Let’s say you have a twelve-year-old boy who has enjoyed many privileges up to now – before you understood the principle of earning privileges. How are you going to help him understand that from now on, he needs to earn those privileges?
You have been helping your kids communicated, identify their feelings, and face their fears. Not to mention helping them learn to manage stress and frustration. You’re doing well, until…one day they catch you “losing it!” They overhear you curse and react toward someone in an unfair manner. Now what?
Kids need to learn that their feelings are normal and okay, and that how they act upon their feelings is a choice. The better choices they make, the better the outcomes. Unfortunately how to manage their feelings is the foundation for healthy coping skills.
In my experience with families, we mainly focus on what to do and how to do it successfully in order to see results. From time to time, however, the question “What should we avoid doing?” comes up. I have compiled a short list of some “Don’ts” that I hope you find helpful.
As you’re mastering the art of motivating your kids, it’s important to avoid falling back into old habits. In my experience, sometimes while parents are learning how to create a more motivated and grateful child, they may confuse bribing with using incentives. Let’s focus on specific ways you can differentiate between bribes, threats and incentives.
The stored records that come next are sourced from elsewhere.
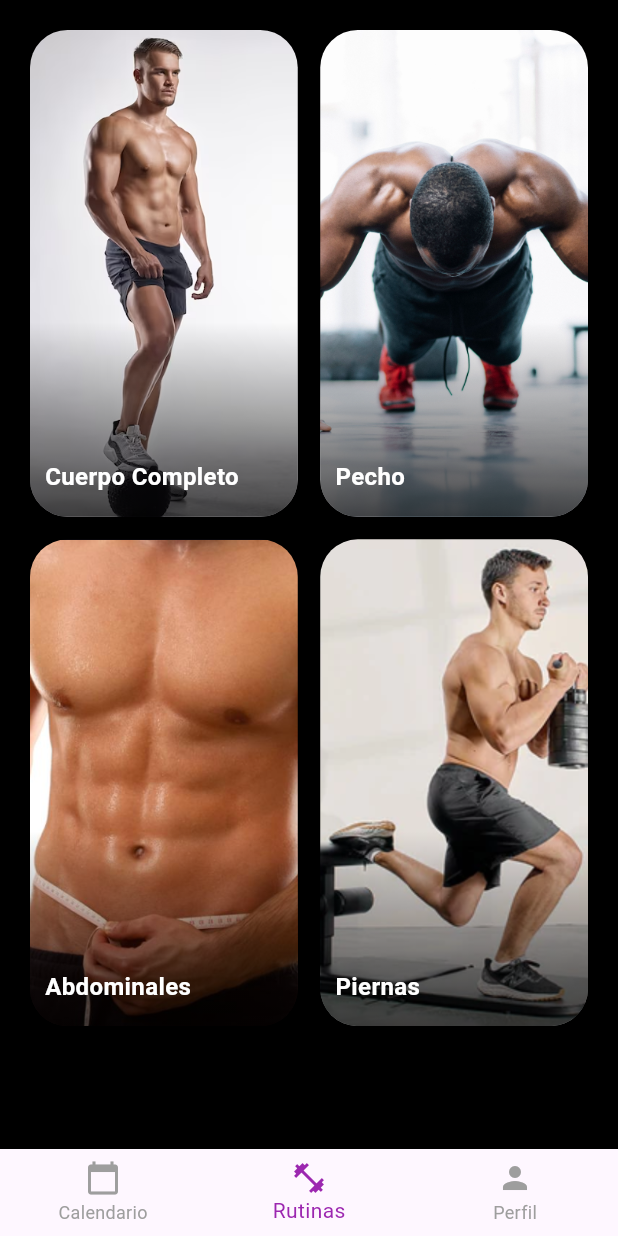
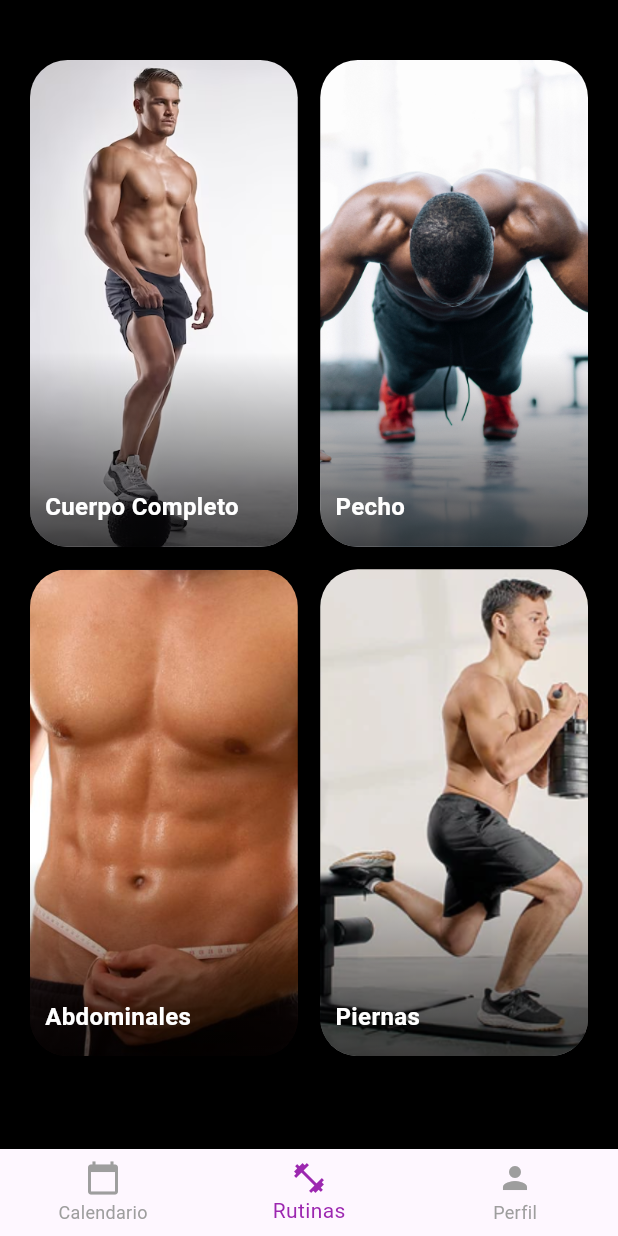
Before and after one commit to LascanoAldahir/BeSuperior, a Flutter app: the screen it shows after launch, item 2 of the bottom bar chosen, on a phone screen of 412 x 824 dp. Run offline on Flutter 3.47's test engine with Material 3 defaults, Android fonts, the phone set to English and light mode, and no system bars.

Commit message:
espacio superior de rutinas agrandado

```diff
--- a/besuperior/lib/screens/rutinas_screen.dart
+++ b/besuperior/lib/screens/rutinas_screen.dart
@@ -15,7 +15,7 @@ class ExerciseScreen extends StatelessWidget {
           padding: const EdgeInsets.symmetric(horizontal: 20.0),
           child: Column(
             children: [
-              const SizedBox(height: 20), //Espacio vacio de 20 piceles de alto
+              const SizedBox(height: 40), //Espacio vacio de 20 piceles de alto
               Expanded(
                 //expande el widget GridView para ocupar todo el espacio disponible
                 child: GridView.builder(
```
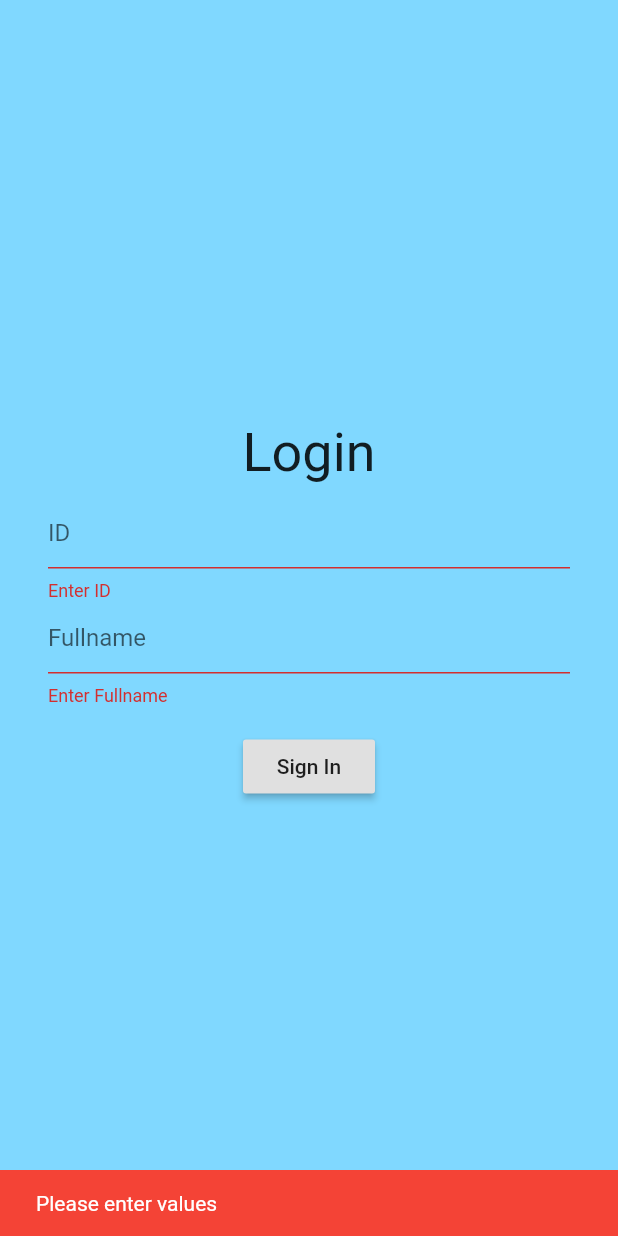
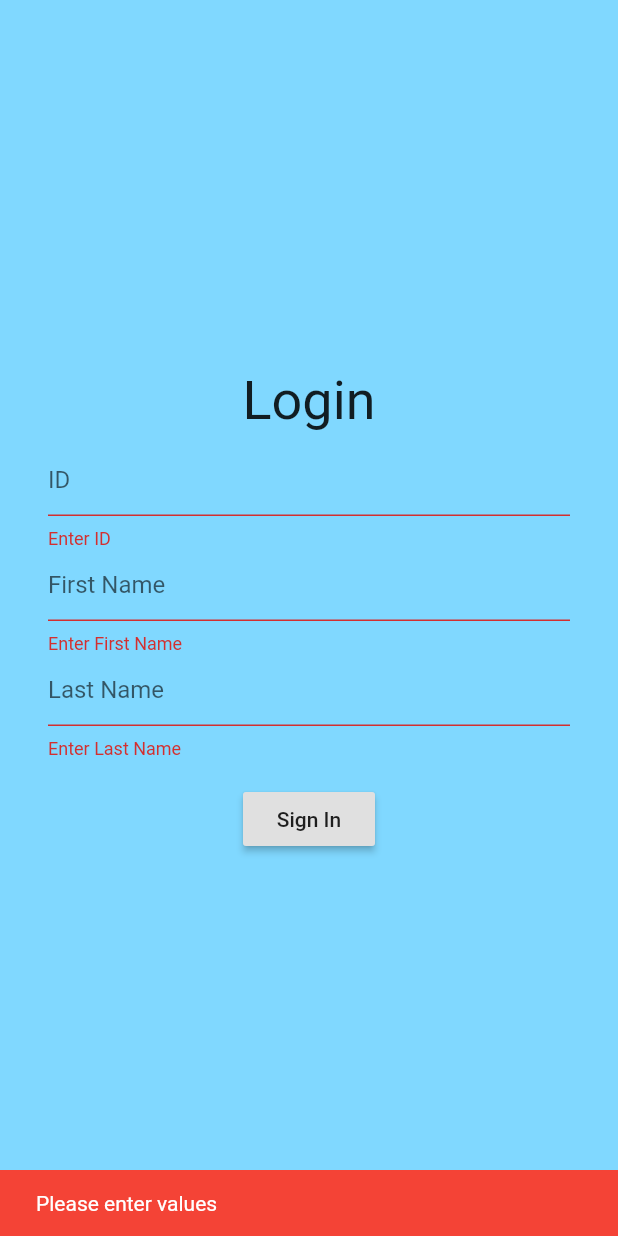
Before and after one commit to ktoosiu/Cztery-pory-roku, a Flutter app: the screen it shows after launch, after a tap on "Sign In", on a phone screen of 412 x 824 dp. Run offline on Flutter 3.47's test engine with Material 2 defaults, Android fonts, the phone set to English and light mode, and no system bars; network calls fail.

Commit message:
added login (checking if user is in json database)

```diff
--- /dev/null
+++ b/lib/models/json_to_date.dart
@@ -0,0 +1,5 @@
+DateTime jsonToDate(String date) {
+  var temp = date.split('/');
+  var t2 = temp[2] + temp[1] + temp[0];
+  return DateTime.parse(t2);
+}
--- a/lib/models/members.dart
+++ b/lib/models/members.dart
@@ -11,9 +11,6 @@ class Members{
       firstName: json['first_name'],
       lastName: json['last_name'],
       address: json['address'],
-
     );
   }
-
-
 }
--- a/lib/screens/details/resolution_details.dart
+++ b/lib/screens/details/resolution_details.dart
@@ -1,7 +1,8 @@
-import 'package:cztery_pory_roku/models/resolutions.dart';
-import 'package:cztery_pory_roku/screens/details/resolution_form.dart';
 import 'package:flutter/material.dart';
 import 'package:intl/intl.dart';
+
+import '../../models/resolutions.dart';
+import 'resolution_form.dart';
 
 class ResolutionDetails extends StatelessWidget {
   final Resolution item;
--- a/lib/screens/details/resolution_form.dart
+++ b/lib/screens/details/resolution_form.dart
@@ -1,7 +1,8 @@
-import 'package:cztery_pory_roku/models/signatures.dart';
 import 'package:flutter/cupertino.dart';
 import 'package:flutter/material.dart';
 import 'package:flutter/widgets.dart';
+
+import '../../models/signatures.dart';
 
 class ResolutionForm extends StatefulWidget {
   @override
--- a/lib/screens/list/resolution_list.dart
+++ b/lib/screens/list/resolution_list.dart
@@ -1,10 +1,11 @@
-import 'package:cztery_pory_roku/api/http_data.dart';
 import 'package:flutter/material.dart';
 import 'package:flutter/rendering.dart';
 import 'package:flutter/widgets.dart';
 
 import '../../models/resolutions.dart';
 import '../../screens/list/resolution_list_item.dart';
+import '../../api/http_data.dart';
+
 
 class ResolutionList extends StatefulWidget {
   @override
@@ -12,9 +13,7 @@ class ResolutionList extends StatefulWidget {
 }
 
 class ResolutionListState extends State<ResolutionList> {
-  // var _resolutions = <Resolution>[];
   var _resolutions = <Resolution>[];
-  var r2;
   Future<List<Resolution>> resolutionFuture;
   @override
   initState() {
--- a/lib/screens/list/resolution_screen.dart
+++ b/lib/screens/list/resolution_screen.dart
@@ -1,5 +1,6 @@
-import 'package:cztery_pory_roku/screens/list/resolution_list.dart';
 import 'package:flutter/material.dart';
+
+import '../../screens/list/resolution_list.dart';
 
 class ResolutionScreen extends StatelessWidget{
   @override
--- a/lib/screens/login/login.dart
+++ b/lib/screens/login/login.dart
@@ -1,6 +1,6 @@
-import 'package:cztery_pory_roku/screens/login/login_form.dart';
-import 'package:flutter/cupertino.dart';
 import 'package:flutter/material.dart';
+
+import '../../screens/login/login_form.dart';
 
 class Login extends StatelessWidget {
 
--- a/lib/screens/login/login_form.dart
+++ b/lib/screens/login/login_form.dart
@@ -1,4 +1,7 @@
+import '../../api/http_data.dart';
+
 import 'package:flutter/material.dart';
+import 'package:flutter/services.dart';
 
 class LoginForm extends StatefulWidget {
   @override
@@ -7,6 +10,20 @@ class LoginForm extends StatefulWidget {
 
 class LoginFormState extends State<LoginForm> {
   final _formKey = GlobalKey<FormState>();
+  final formController = [
+    TextEditingController(),
+    TextEditingController(),
+    TextEditingController()
+  ];
+
+  @override
+  void dispose() {
+    // Clean up the controller when the Widget is disposed
+    for (var controller in formController) {
+      controller.dispose();
+    }
+    super.dispose();
+  }
 
   @override
   Widget build(BuildContext context) {
@@ -17,22 +34,55 @@ class LoginFormState extends State<LoginForm> {
         child: Column(
           children: [
             TextFormField(
-                decoration: InputDecoration(hintText: 'ID'),
-                validator: (value) {
-                  if (value.isEmpty) return 'Enter ID';
-                }),
+              controller: formController[0],
+              inputFormatters: [WhitelistingTextInputFormatter.digitsOnly],
+              keyboardType: TextInputType.number,
+              decoration: InputDecoration(hintText: 'ID'),
+              validator: (value) {
+                if (value.isEmpty) return 'Enter ID';
+              },
+              autofocus: false,
+            ),
             TextFormField(
-                decoration: InputDecoration(hintText: 'Fullname'),
-                validator: (value) {
-                  if (value.isEmpty) return 'Enter Fullname';
-                }),
+              controller: formController[1],
+              decoration: InputDecoration(hintText: 'First Name'),
+              validator: (value) {
+                if (value.isEmpty) return 'Enter First Name';
+              },
+            ),
+            TextFormField(
+              controller: formController[2],
+              decoration: InputDecoration(hintText: 'Last Name'),
+              validator: (value) {
+                if (value.isEmpty) return 'Enter Last Name';
+              },
+            ),
             Padding(
               padding: const EdgeInsets.only(top: 16.0),
               child: RaisedButton(
                 child: Text('Sign In'),
-                onPressed: () {
+                onPressed: () async {
                   if (_formKey.currentState.validate()) {
-                    // TODO: implement sending form
+                    if (await checkMember(
+                        id: formController[0].text,
+                        firstName: formController[1].text,
+                        lastName: formController[2].text)) {
+                      Scaffold.of(context).showSnackBar(
+                        SnackBar(
+                          content: Text(
+                              'User ${formController[0].text} ${formController[1].text} ${formController[2].text} exists!'),
+                          backgroundColor: Colors.green,
+                        ),
+                      );
+                    } else {
+                      Scaffold.of(context).showSnackBar(
+                        SnackBar(
+                          content: Text(
+                              'User ${formController[0].text} ${formController[1].text} ${formController[2].text} doesn\'t exist!'),
+                          backgroundColor: Colors.redAccent[100],
+                        ),
+                      );
+                    }
                   } else {
                     Scaffold.of(context).showSnackBar(SnackBar(
                       content: Text("Please enter values"),
@@ -48,6 +98,3 @@ class LoginFormState extends State<LoginForm> {
     );
   }
 }
-
-//commit: Login Form created,
-//http get service changed to generic
```
Also changed, not shown: lib/api/http_data.dart (+23 -0 lines), lib/main.dart (+7 -3 lines), lib/models/resolutions.dart (+2 -6 lines), lib/screens/list/resolution_list_item.dart (+2 -12 lines).
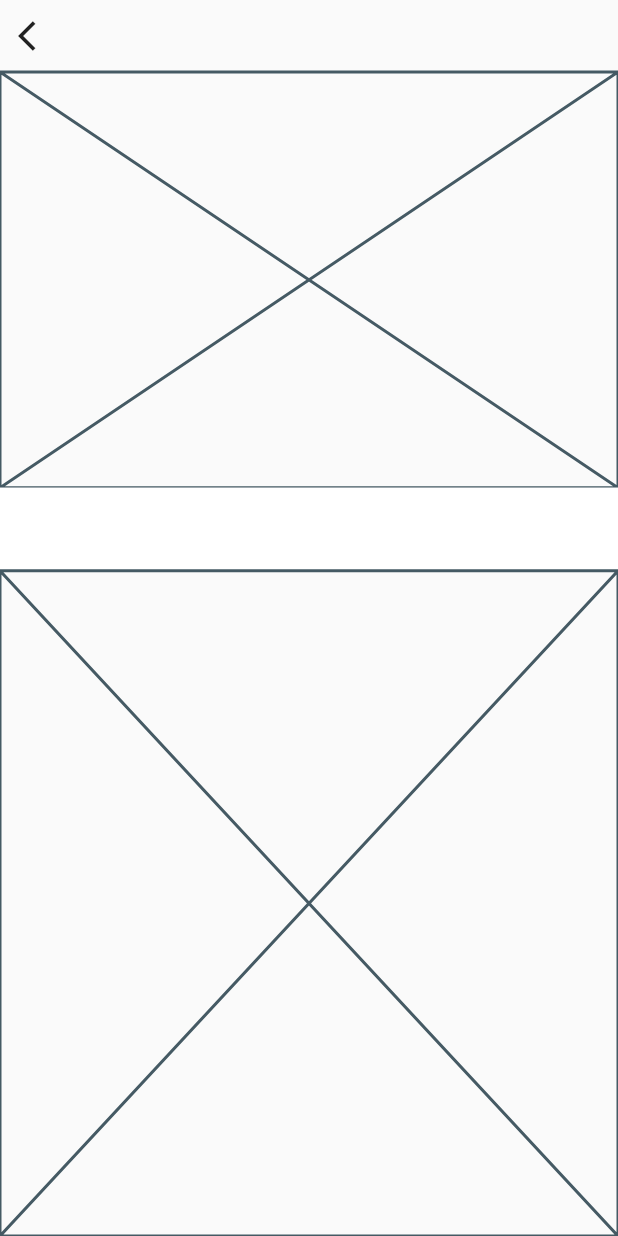
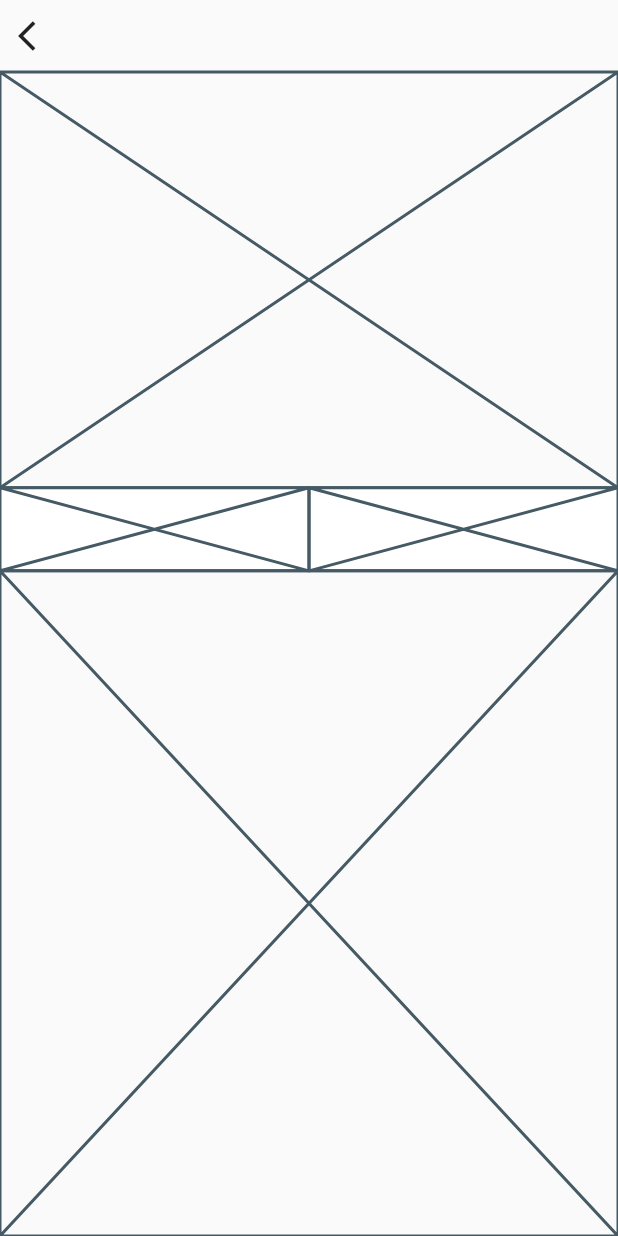
Before and after one commit to JAICHANGPARK/flutter_notebook_11th_story, a Flutter app: the IrysProfilePage screen opened directly, on a phone screen of 412 x 824 dp. Run offline on Flutter 3.47's test engine with Material 2 defaults, Android fonts, the phone set to English and light mode, and no system bars; our stand-ins replace backdrop, badges, flutter_inner_drawer, flutter_slidable, flutter_swiper, google_fonts; network calls fail.

Commit message:
Update irys_profile_page.dart

```diff
--- a/lib/ep727_irys_mobile_app/ui/irys_profile_page.dart
+++ b/lib/ep727_irys_mobile_app/ui/irys_profile_page.dart
@@ -7,6 +7,7 @@ class IrysProfilePage extends StatefulWidget {
 
 class _IrysProfilePageState extends State<IrysProfilePage> {
   int _tabIndex = 0;
+
   @override
   Widget build(BuildContext context) {
     return Scaffold(
@@ -14,17 +15,35 @@ class _IrysProfilePageState extends State<IrysProfilePage> {
         child: Column(
           crossAxisAlignment: CrossAxisAlignment.start,
           children: [
-            IconButton(onPressed: (){
-              Navigator.of(context).pop();
+            IconButton(
+                onPressed: () {
+                  Navigator.of(context).pop();
+                },
+                icon: Icon(Icons.arrow_back_ios)),
+            Expanded(
+              child: Placeholder(),
+              flex: 5,
+            ),
+            Expanded(
+              child: PhysicalModel(
+                child: Container(
+                  color: Colors.white,
+                  child: Row(
+                    children: [
+                      Expanded(child: Placeholder()),
+                      Expanded(child: Placeholder())
+                    ],
+                  ),
 
-            }, icon: Icon(Icons.arrow_back_ios)),
-            Expanded(child: Placeholder(), flex: 5,),
-            Expanded(child: PhysicalModel(child: Container(
-              color: Colors.white,
+                ),
+                color: Colors.grey[200]!,
+              ),
+              flex: 1,
             ),
-            color: Colors.grey[200]!,
-            ), flex: 1,),
-            Expanded(child: Placeholder(), flex: 8,),
+            Expanded(
+              child: Placeholder(),
+              flex: 8,
+            ),
           ],
         ),
       ),
```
You want to be heard by your kid, and your kid wants to be heard by you…is that even possible? As the parent, you can set the tone of the discussion, and if you do it right, odds are better that both sides get heard.
In all the years I provided training for families, I would often ask kids, “If you had a magic want and you could change one thing about your parents, what would it be?” or ” If you had a magic wand and could make your parents do whatever you wanted, what would it be?” Almost consistently, they have told me they would make their parents listen to them and hear the better.
You can successfully remind your kids without creating a dependent child and without nagging, and while using your kid’s skills/strengths in visual memory.
You can write down tasks that are part of the daily routine and make a list that is…
Every parent feels somewhat rushed during breakfast, before sending kids off to school and taking of to work. Since it is difficult (if not impossible) to get together with your kids for lunch during school days, it only makes sense that you create “Dinner Time” where you sit at the same table, eat, talk, and enjoy one meal together without distractions or interruptions for a solid twenty minutes. I think your family deserves twenty minutes once a day, don’t you?
Although I could write an entire book on this topic alone, I have only one thing to say: It is essential that you and your spouse have time together for a few hours each week.
Use your support team, resources, babysitters, friends and family to arrange someone to watch your kids so you can spend some uninterrupted, worry-free time with your spouse.